[Data extracted from a collection]
===

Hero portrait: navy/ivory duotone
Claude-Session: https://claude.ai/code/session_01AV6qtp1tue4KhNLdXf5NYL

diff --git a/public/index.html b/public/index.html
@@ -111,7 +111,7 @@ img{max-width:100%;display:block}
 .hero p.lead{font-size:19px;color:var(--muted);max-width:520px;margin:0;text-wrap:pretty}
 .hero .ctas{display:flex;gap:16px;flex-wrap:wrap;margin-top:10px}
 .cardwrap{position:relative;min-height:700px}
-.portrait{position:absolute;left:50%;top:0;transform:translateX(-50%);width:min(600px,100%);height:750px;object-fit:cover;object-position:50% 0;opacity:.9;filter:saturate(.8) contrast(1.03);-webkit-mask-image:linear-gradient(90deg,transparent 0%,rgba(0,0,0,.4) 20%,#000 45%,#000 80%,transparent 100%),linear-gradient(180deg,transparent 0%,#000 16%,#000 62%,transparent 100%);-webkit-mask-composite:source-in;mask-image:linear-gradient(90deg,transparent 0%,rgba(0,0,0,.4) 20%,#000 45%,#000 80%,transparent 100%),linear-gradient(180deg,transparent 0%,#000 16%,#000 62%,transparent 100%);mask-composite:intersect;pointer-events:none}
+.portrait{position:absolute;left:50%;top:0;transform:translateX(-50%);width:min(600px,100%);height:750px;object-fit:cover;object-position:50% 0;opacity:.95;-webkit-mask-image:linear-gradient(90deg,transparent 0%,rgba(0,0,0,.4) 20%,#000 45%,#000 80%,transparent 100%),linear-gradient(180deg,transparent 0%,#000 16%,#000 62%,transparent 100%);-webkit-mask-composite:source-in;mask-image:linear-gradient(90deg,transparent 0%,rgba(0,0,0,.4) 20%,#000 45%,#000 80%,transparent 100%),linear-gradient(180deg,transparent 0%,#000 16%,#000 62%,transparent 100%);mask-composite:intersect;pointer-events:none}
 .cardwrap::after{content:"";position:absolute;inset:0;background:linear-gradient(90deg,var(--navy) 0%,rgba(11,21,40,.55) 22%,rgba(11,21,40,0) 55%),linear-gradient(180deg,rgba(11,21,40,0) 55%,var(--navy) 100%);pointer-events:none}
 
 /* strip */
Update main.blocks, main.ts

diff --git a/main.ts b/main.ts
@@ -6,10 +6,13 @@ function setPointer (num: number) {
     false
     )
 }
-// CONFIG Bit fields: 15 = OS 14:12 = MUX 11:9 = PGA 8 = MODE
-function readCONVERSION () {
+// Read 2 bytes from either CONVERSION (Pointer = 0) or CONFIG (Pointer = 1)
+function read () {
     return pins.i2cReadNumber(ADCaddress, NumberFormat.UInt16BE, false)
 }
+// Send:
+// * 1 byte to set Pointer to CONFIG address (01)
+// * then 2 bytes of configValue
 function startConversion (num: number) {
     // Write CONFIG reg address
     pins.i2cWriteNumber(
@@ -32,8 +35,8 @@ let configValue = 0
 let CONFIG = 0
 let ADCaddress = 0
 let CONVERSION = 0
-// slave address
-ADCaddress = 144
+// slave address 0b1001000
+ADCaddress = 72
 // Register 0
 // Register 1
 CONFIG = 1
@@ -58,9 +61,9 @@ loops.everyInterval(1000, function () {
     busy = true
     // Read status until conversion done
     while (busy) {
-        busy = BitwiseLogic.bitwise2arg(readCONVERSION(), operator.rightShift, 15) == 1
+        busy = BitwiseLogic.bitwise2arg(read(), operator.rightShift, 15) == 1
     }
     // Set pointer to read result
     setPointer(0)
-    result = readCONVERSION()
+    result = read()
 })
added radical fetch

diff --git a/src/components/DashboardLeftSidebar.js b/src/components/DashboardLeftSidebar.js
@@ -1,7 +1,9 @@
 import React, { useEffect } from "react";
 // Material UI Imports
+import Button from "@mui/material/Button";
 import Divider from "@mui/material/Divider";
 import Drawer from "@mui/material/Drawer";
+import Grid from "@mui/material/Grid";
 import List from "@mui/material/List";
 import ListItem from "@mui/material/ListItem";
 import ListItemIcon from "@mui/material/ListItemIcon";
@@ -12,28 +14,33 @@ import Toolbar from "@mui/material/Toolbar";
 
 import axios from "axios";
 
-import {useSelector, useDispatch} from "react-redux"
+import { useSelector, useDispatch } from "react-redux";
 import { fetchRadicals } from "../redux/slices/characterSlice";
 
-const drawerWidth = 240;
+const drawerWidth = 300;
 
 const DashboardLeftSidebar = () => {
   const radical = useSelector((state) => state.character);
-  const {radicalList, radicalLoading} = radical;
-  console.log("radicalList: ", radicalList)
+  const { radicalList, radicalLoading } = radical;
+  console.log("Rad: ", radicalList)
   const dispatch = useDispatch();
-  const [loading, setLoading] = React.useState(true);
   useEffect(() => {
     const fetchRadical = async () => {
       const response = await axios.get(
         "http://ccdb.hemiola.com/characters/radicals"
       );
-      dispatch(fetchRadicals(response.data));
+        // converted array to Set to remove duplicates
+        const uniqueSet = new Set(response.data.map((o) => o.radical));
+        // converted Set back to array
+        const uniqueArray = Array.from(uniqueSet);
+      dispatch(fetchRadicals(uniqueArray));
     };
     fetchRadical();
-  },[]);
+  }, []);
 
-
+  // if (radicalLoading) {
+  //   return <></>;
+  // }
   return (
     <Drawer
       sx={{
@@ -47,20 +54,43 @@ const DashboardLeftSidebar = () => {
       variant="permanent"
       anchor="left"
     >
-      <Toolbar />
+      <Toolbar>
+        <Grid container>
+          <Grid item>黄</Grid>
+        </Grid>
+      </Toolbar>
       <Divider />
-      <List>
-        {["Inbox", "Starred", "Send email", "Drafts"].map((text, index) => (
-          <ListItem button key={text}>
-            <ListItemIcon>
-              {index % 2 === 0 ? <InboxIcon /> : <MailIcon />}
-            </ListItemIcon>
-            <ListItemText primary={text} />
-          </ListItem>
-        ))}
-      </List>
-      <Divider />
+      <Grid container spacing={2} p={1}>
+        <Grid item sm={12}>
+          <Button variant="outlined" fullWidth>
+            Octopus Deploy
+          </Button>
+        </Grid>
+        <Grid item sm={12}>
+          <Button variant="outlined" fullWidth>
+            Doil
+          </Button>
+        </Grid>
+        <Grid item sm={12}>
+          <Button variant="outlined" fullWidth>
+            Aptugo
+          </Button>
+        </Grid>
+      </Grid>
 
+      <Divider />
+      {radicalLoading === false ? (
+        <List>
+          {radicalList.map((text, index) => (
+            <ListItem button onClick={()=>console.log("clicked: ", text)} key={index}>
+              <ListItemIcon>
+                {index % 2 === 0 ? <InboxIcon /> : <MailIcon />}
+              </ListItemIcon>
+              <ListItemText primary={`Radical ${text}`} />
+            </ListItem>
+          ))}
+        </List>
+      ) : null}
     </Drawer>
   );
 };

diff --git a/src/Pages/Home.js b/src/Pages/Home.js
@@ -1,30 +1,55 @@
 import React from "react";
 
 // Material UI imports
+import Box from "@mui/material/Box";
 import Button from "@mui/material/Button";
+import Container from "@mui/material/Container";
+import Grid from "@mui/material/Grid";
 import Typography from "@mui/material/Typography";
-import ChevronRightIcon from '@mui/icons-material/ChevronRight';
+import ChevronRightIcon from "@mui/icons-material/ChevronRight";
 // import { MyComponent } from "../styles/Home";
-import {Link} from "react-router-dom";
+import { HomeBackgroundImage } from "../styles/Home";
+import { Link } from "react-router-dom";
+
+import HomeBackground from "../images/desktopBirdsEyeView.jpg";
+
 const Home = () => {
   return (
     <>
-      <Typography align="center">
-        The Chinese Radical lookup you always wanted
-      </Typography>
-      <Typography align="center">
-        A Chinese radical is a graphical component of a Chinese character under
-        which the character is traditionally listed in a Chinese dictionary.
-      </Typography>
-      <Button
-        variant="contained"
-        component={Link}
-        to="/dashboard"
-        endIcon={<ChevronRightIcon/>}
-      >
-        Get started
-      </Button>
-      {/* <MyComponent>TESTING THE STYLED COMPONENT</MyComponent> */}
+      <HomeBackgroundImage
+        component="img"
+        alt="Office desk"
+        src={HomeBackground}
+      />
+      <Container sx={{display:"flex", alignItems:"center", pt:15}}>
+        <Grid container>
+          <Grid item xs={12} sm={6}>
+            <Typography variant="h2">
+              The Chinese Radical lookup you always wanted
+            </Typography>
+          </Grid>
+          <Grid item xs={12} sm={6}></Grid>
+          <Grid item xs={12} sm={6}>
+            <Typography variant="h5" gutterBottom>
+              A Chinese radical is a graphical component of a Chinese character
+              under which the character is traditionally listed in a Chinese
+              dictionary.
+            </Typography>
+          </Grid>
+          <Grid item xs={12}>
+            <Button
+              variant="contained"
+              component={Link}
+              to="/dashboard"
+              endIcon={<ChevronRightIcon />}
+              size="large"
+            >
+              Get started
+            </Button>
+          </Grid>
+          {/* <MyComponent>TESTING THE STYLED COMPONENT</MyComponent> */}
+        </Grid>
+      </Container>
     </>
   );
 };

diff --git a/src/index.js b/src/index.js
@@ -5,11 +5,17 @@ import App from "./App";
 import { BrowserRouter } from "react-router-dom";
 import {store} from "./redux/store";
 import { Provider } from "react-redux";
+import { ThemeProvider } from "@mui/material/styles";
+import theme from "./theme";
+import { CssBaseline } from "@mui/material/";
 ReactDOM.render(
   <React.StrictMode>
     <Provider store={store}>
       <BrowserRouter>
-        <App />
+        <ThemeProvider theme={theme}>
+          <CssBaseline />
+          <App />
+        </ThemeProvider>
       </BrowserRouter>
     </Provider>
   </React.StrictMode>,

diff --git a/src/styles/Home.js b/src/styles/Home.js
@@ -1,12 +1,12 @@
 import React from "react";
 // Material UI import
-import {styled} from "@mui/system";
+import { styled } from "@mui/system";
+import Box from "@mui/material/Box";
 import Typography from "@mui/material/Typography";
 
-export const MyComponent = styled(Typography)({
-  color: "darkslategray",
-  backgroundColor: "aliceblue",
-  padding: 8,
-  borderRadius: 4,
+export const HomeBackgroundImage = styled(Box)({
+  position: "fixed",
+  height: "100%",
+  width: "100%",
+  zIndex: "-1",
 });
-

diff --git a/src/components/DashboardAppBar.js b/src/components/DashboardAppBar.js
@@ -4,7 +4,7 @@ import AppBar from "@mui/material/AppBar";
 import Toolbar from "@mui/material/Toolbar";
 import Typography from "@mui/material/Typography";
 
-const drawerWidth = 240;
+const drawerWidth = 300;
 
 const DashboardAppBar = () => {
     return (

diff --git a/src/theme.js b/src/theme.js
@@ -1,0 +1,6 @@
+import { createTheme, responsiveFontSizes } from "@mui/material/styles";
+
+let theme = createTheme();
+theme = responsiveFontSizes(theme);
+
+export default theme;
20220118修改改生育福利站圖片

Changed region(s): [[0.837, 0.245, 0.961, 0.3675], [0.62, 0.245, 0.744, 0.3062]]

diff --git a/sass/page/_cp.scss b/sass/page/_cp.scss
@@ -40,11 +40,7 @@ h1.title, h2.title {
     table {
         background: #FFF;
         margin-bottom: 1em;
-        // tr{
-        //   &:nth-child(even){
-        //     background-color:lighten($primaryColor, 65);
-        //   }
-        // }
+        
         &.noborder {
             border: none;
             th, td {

===

- **WORK TASK**: Going through the data above, count each line that contains "store" and give only that figure.

- **ANSWER TO THIS TASK**: 2